## Requirement:
Output each entry that follows exactly. Images stay out.

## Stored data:
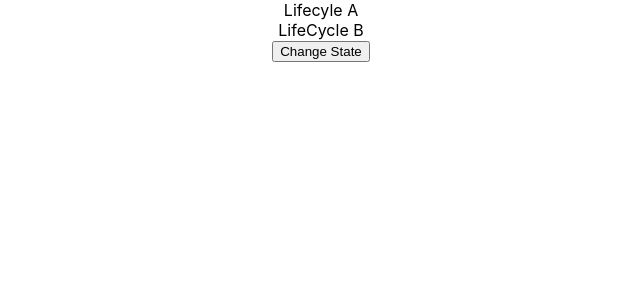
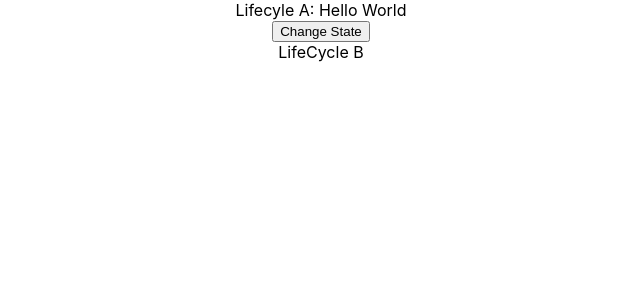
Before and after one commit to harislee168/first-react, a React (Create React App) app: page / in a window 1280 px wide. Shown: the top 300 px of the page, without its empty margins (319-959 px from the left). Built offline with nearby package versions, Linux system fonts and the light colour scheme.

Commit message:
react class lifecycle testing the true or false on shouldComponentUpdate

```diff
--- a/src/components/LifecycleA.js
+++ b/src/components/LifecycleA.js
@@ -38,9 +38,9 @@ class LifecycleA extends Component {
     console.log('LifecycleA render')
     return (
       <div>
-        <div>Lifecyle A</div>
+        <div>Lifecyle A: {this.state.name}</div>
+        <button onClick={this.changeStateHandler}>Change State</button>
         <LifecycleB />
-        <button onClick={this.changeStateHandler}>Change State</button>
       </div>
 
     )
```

## Response area:
Before and after one commit to harislee168/first-react, a React (Create React App) app: page / in a window 1280 px wide. Shown: the top 300 px of the page, without its empty margins (319-959 px from the left). Built offline with nearby package versions, Linux system fonts and the light colour scheme.

Commit message:
react class lifecycle testing the true or false on shouldComponentUpdate

```diff
--- a/src/components/LifecycleA.js
+++ b/src/components/LifecycleA.js
@@ -38,9 +38,9 @@ class LifecycleA extends Component {
     console.log('LifecycleA render')
     return (
       <div>
-        <div>Lifecyle A</div>
+        <div>Lifecyle A: {this.state.name}</div>
+        <button onClick={this.changeStateHandler}>Change State</button>
         <LifecycleB />
-        <button onClick={this.changeStateHandler}>Change State</button>
       </div>
 
     )
```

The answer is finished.